Set twenty years after the dramatic events that unfolded in Abbeyford, Abbeyford Inheritance is the second volume in the moving and powerful saga from Margaret Dickinson.
Lynwood felt a strange constriction in his chest. No! No - it wasn't possible! Caroline had come back . . .
But this is 1815; Caroline had eloped in disgrace twenty years earlier, and the girl now standing before him speaks with a low husky drawl and an accent from America.
Adelina Cole. Her daughter. Returned to Abbeyford in search of a grandfather she has never seen, and the estate which she, as closest living relative, has every right to inherit. Except that Lord Royston cannot bring himself to see Adelina - her disturbing beauty reminds too many people of the past.
Reluctantly taken in by distant cousins, Adelina believes she has found an ally in Emily Langley and her betrothed, the handsome, ruthless Wallis Trent. A man with old scores to settle, Trent knows Lord Royston altered his will to make Emily the main beneficiary. But Adelina's return changes everything - perhaps now his hand may be more profitably played elsewhere?
And there is Francis, Earl of Lynwood - the man who first discovered Adelina. He once adored her mother and now cannot forget the face which threatens his peace of mind again . . .
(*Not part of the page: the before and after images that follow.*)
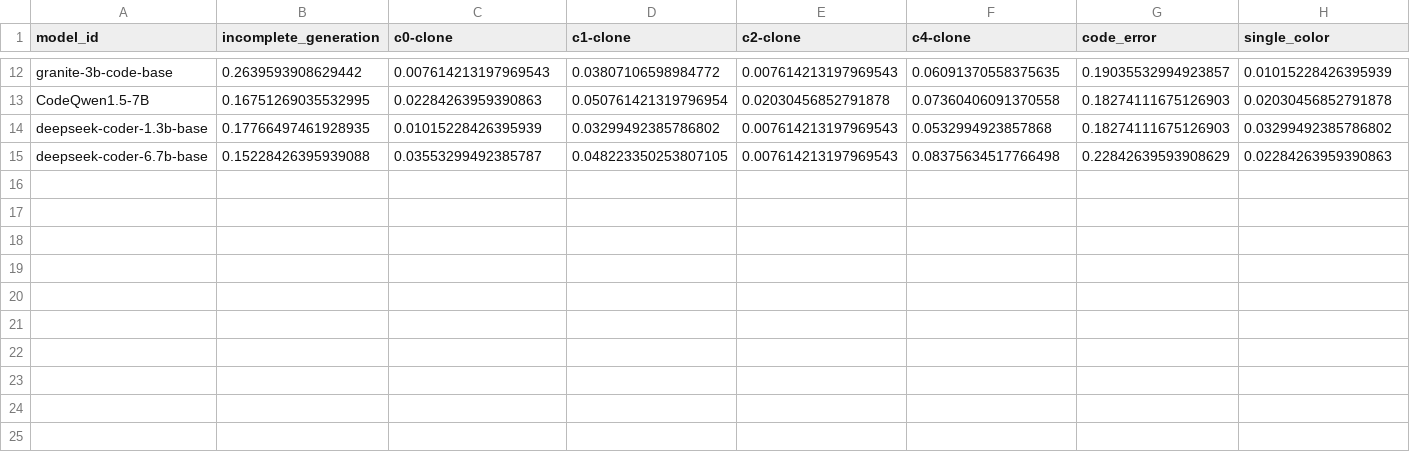
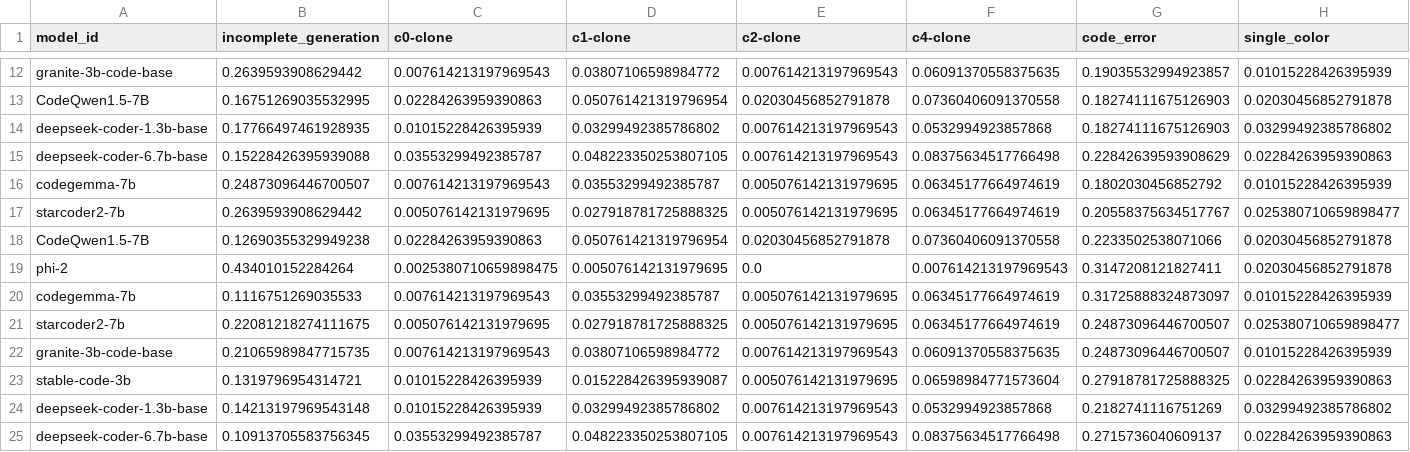
Before and after one commit to Vipitis/shadertoys-dataset, a CSV file: experiments/results.csv, drawn as a sheet; only a part is shown, gaps mark what is left out; rows hold the shown columns only; the diff names each change by its address in the sheet, - before the commit and + after, or states it on an @@ line.

```diff
--- a/experiments/results.csv
+++ b/experiments/results.csv
+row 16: codegemma-7b | 0.24873096446700507 | 0.007614213197969543 | 0.03553299492385787 | 0.005076142131979695 | 0.06345177664974619 | 0.1802030456852792 | 0.01015228426395939
+row 17: starcoder2-7b | 0.2639593908629442 | 0.005076142131979695 | 0.027918781725888325 | 0.005076142131979695 | 0.06345177664974619 | 0.20558375634517767 | 0.025380710659898477
+row 18: CodeQwen1.5-7B | 0.12690355329949238 | 0.02284263959390863 | 0.050761421319796954 | 0.02030456852791878 | 0.07360406091370558 | 0.2233502538071066 | 0.02030456852791878
+row 19: phi-2 | 0.434010152284264 | 0.0025380710659898475 | 0.005076142131979695 | 0.0 | 0.007614213197969543 | 0.3147208121827411 | 0.02030456852791878
+row 20: codegemma-7b | 0.1116751269035533 | 0.007614213197969543 | 0.03553299492385787 | 0.005076142131979695 | 0.06345177664974619 | 0.31725888324873097 | 0.01015228426395939
+row 21: starcoder2-7b | 0.22081218274111675 | 0.005076142131979695 | 0.027918781725888325 | 0.005076142131979695 | 0.06345177664974619 | 0.24873096446700507 | 0.025380710659898477
+row 22: granite-3b-code-base | 0.21065989847715735 | 0.007614213197969543 | 0.03807106598984772 | 0.007614213197969543 | 0.06091370558375635 | 0.24873096446700507 | 0.01015228426395939
+row 23: stable-code-3b | 0.1319796954314721 | 0.01015228426395939 | 0.015228426395939087 | 0.005076142131979695 | 0.06598984771573604 | 0.27918781725888325 | 0.02284263959390863
+row 24: deepseek-coder-1.3b-base | 0.14213197969543148 | 0.01015228426395939 | 0.03299492385786802 | 0.007614213197969543 | 0.0532994923857868 | 0.2182741116751269 | 0.03299492385786802
+row 25: deepseek-coder-6.7b-base | 0.10913705583756345 | 0.03553299492385787 | 0.048223350253807105 | 0.007614213197969543 | 0.08375634517766498 | 0.2715736040609137 | 0.02284263959390863
```
Also changed, not shown: 4 other files.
Born in Gainsborough, Lincolnshire, Margaret moved to the coast at the age of seven and so began her love for the sea and the Lincolnshire landscape. Her ambition to be a writer began early and she had her first novel published at the age of twenty-five. She has written over thirty novels, many of which are set in the heart of her home country. A visit to the wonderful National Tramway Museum in Crich, Derbyshire, inspired The Clippie Girls, and the magnificent Gunby Hall, Lincolnshire, was the inspiration for Fairfield Hall.